Besides ludicrous “hacking” scenes from shows like NCIS, few things scare the technologically impaired like the idea of losing access to their email, so it’s no wonder that news of Gmail’s upcoming changes has been making the rounds on social media. Never mind that anyone affected by this decision probably uses an operating system that officially died in 2014 or doesn’t know Chrome automatically updates. Just think of the emails!
Surely this must be some dastardly plot, right? Not so, according to Google, which explained in a blog post:
If you continue to use older versions of Chrome Browser now that support has ended, Gmail will be more vulnerable to security risks and users will not have access to new features and bugfixes.
Gmail will continue to function on Chrome Browser v53 and below through the end of the year. Users who remain on Chrome v53 and below could be redirected to the basic HTML version of Gmail as early as Dec 2017.
That gives people an extra year (give or take) to finally update to a new operating system or browser. This is something everyone should already be doing–especially since Google made this announcement in its G Suite blog, which is meant for businesses. Companies might have put off upgrading from Windows XP to avoid extra costs, either for software licensing or newer computers, but doing so also means they’re vulnerable to many attacks.
The same is true for individuals. Upgrading can be a pain, sure, and sometimes new versions of software don’t appeal to everyone who used the older versions. But making sure everything is up to date is perhaps the best way to defend against someone who wants to take over a device. Old software has known vulnerabilities, rarely gets updated to fix new problems, and ultimately offers just a little more protection than an open kimono.
All that said, Google recognized that many people will be affected by this change:
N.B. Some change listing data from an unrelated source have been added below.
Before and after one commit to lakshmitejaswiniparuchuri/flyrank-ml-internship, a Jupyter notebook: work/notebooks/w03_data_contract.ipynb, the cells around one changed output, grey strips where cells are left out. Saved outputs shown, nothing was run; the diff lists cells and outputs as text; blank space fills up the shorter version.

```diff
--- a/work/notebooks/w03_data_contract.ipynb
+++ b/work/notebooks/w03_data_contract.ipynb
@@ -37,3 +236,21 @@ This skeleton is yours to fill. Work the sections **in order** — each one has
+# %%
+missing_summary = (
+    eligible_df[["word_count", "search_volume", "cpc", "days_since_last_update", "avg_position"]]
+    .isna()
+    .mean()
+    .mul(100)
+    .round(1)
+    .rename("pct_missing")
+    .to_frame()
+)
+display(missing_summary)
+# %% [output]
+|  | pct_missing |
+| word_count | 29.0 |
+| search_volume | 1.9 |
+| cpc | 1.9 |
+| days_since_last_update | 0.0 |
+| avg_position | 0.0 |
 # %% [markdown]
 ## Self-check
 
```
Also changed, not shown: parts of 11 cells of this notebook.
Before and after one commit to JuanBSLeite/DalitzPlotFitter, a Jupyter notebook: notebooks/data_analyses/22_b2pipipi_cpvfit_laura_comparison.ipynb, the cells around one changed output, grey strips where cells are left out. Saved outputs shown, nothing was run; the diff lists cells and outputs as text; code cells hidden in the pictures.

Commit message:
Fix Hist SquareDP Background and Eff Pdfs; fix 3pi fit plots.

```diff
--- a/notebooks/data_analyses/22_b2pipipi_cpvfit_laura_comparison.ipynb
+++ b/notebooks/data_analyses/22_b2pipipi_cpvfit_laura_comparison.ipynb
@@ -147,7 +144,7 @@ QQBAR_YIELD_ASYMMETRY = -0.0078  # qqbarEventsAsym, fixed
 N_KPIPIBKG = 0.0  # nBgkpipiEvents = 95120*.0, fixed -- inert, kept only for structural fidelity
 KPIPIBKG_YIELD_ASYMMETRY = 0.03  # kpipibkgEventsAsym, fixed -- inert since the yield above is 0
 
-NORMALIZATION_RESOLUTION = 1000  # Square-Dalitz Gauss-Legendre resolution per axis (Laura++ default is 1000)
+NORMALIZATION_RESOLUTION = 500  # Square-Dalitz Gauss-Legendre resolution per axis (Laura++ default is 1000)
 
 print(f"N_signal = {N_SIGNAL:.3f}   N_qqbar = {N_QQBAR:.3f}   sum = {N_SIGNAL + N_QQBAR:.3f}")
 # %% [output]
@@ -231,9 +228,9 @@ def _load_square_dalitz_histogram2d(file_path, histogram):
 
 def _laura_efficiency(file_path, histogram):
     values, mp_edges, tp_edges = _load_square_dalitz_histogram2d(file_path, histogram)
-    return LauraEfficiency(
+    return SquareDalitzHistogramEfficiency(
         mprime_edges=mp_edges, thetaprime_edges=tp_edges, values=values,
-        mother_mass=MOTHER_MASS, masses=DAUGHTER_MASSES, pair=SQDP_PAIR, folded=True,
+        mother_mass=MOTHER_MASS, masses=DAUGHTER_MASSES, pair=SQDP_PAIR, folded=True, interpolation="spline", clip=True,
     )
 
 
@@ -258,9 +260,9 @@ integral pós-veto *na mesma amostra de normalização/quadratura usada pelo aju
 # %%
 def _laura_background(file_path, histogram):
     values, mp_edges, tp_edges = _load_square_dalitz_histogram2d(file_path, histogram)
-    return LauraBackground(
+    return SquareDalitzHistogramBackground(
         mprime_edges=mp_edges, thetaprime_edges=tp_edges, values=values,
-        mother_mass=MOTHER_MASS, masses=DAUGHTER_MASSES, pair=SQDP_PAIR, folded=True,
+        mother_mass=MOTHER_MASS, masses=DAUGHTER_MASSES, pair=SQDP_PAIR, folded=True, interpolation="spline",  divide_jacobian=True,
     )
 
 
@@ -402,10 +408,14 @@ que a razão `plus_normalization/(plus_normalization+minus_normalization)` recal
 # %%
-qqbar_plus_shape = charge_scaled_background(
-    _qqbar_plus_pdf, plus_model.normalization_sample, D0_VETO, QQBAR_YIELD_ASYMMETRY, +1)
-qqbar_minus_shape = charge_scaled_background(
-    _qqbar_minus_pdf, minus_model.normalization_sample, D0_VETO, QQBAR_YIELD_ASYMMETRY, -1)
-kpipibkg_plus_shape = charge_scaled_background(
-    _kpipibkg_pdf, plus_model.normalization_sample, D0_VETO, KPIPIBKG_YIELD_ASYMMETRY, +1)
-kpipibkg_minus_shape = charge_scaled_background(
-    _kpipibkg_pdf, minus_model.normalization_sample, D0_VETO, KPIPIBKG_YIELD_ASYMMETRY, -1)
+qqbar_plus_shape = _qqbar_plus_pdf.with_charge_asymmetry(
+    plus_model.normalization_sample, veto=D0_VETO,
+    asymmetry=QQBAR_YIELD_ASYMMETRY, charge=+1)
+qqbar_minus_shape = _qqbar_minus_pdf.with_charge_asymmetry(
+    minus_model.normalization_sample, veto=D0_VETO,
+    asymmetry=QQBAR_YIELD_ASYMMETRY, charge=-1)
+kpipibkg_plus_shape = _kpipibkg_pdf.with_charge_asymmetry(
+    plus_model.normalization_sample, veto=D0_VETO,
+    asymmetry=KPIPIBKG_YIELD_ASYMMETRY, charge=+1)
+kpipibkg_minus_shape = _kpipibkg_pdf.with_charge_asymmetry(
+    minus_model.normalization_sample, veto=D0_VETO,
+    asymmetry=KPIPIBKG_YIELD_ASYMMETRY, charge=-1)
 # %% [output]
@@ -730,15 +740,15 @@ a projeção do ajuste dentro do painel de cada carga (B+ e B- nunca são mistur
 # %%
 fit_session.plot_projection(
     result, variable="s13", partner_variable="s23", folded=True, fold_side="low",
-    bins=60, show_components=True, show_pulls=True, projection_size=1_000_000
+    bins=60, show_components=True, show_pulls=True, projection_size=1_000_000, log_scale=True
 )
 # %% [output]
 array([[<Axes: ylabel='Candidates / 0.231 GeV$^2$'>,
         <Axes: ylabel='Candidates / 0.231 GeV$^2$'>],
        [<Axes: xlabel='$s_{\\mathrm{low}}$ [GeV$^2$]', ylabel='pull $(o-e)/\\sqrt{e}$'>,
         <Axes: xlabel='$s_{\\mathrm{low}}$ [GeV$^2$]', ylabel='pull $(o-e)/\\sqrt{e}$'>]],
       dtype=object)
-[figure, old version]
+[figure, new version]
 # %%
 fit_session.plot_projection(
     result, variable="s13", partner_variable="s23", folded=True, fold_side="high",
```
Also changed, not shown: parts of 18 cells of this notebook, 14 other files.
Please note: Google does not typically announce when we discontinue support for older versions of Chrome browser because of our current supported browser policy, which states that only the most recent version of Chrome is supported. This announcement was made given the expected impact on Windows XP and Windows Vista users and known security risks.